BRIEF: Leave the pictures out and print every record below exactly as it stands.

Before-and-after change records:
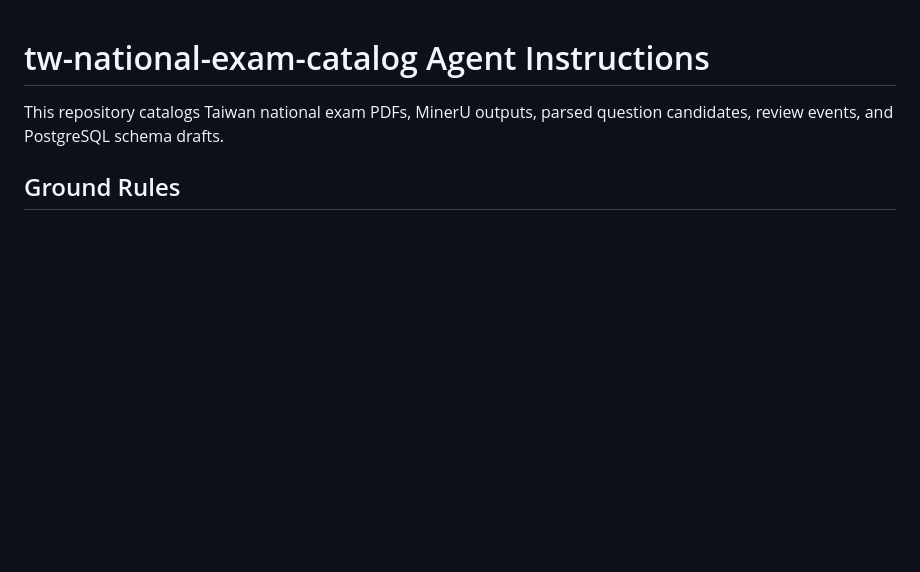
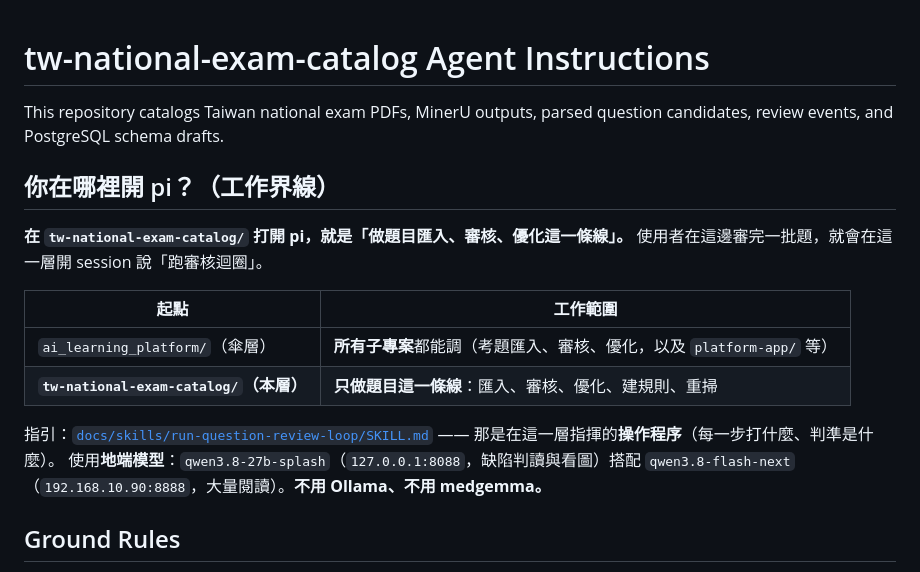
Before and after one commit to Ting-Ruei/tw-national-exam-catalog, a Markdown page: AGENTS.md, the part around the change. Drawn GitHub-style; blank space fills up the shorter version.

Commit message:
docs: 在 catalog 層打開 pi 就是題目審核線；附操作程序 skill
使用者在 tw-national-exam-catalog/ 這一層開 session，就能直接指揮
「跑審核迴圈」：拉回常駐機的人類決定、找出沒有偵測器解釋的 block、
用地端模型（qwen3.8-27b-splash 看文字與圖、qwen3.8-flash-next 大量閱讀）
問原因、把確認的類別寫成規則、全庫重掃、改過文字的標成需重看。

AGENTS.md 兩層都加「你在哪裡開 pi」的界線表；docs/README.md 加入索引；
新增 docs/skills/run-question-review-loop/SKILL.md（操作程序：每一步打什麼、
模型分工、block 率判準、五個陷阱、驗收）。

```diff
--- a/AGENTS.md
+++ b/AGENTS.md
@@ -1,6 +1,21 @@
 # tw-national-exam-catalog Agent Instructions
 
 This repository catalogs Taiwan national exam PDFs, MinerU outputs, parsed question candidates, review events, and PostgreSQL schema drafts.
+
+## 你在哪裡開 pi？（工作界線）
+
+**在 `tw-national-exam-catalog/` 打開 pi，就是「做題目匯入、審核、優化這一條線」。**
+使用者在這邊審完一批題，就會在這一層開 session 說「跑審核迴圈」。
+
+| 起點 | 工作範圍 |
+|---|---|
+| `ai_learning_platform/`（傘層） | **所有子專案**都能調（考題匯入、審核、優化，以及 `platform-app/` 等） |
+| **`tw-national-exam-catalog/`（本層）** | **只做題目這一條線**：匯入、審核、優化、建規則、重掃 |
+
+指引：[`docs/skills/run-question-review-loop/SKILL.md`](docs/skills/run-question-review-loop/SKILL.md)
+—— 那是在這一層指揮的**操作程序**（每一步打什麼、判準是什麼）。
+使用**地端模型**：`qwen3.8-27b-splash`（`127.0.0.1:8088`，缺陷判讀與看圖）搭配
+`qwen3.8-flash-next`（`192.168.10.90:8888`，大量閱讀）。**不用 Ollama、不用 medgemma。**
 
 ## Ground Rules
 
```
Also changed, not shown: docs/README.md (+1 -0 lines), 1 other file.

ANSWER FOR THIS EXERCISE:
Before and after one commit to Ting-Ruei/tw-national-exam-catalog, a Markdown page: AGENTS.md, the part around the change. Drawn GitHub-style; blank space fills up the shorter version.

Commit message:
docs: 在 catalog 層打開 pi 就是題目審核線；附操作程序 skill
使用者在 tw-national-exam-catalog/ 這一層開 session，就能直接指揮
「跑審核迴圈」：拉回常駐機的人類決定、找出沒有偵測器解釋的 block、
用地端模型（qwen3.8-27b-splash 看文字與圖、qwen3.8-flash-next 大量閱讀）
問原因、把確認的類別寫成規則、全庫重掃、改過文字的標成需重看。

AGENTS.md 兩層都加「你在哪裡開 pi」的界線表；docs/README.md 加入索引；
新增 docs/skills/run-question-review-loop/SKILL.md（操作程序：每一步打什麼、
模型分工、block 率判準、五個陷阱、驗收）。

```diff
--- a/AGENTS.md
+++ b/AGENTS.md
@@ -1,6 +1,21 @@
 # tw-national-exam-catalog Agent Instructions
 
 This repository catalogs Taiwan national exam PDFs, MinerU outputs, parsed question candidates, review events, and PostgreSQL schema drafts.
+
+## 你在哪裡開 pi？（工作界線）
+
+**在 `tw-national-exam-catalog/` 打開 pi，就是「做題目匯入、審核、優化這一條線」。**
+使用者在這邊審完一批題，就會在這一層開 session 說「跑審核迴圈」。
+
+| 起點 | 工作範圍 |
+|---|---|
+| `ai_learning_platform/`（傘層） | **所有子專案**都能調（考題匯入、審核、優化，以及 `platform-app/` 等） |
+| **`tw-national-exam-catalog/`（本層）** | **只做題目這一條線**：匯入、審核、優化、建規則、重掃 |
+
+指引：[`docs/skills/run-question-review-loop/SKILL.md`](docs/skills/run-question-review-loop/SKILL.md)
+—— 那是在這一層指揮的**操作程序**（每一步打什麼、判準是什麼）。
+使用**地端模型**：`qwen3.8-27b-splash`（`127.0.0.1:8088`，缺陷判讀與看圖）搭配
+`qwen3.8-flash-next`（`192.168.10.90:8888`，大量閱讀）。**不用 Ollama、不用 medgemma。**
 
 ## Ground Rules
 
```
Also changed, not shown: docs/README.md (+1 -0 lines), 1 other file.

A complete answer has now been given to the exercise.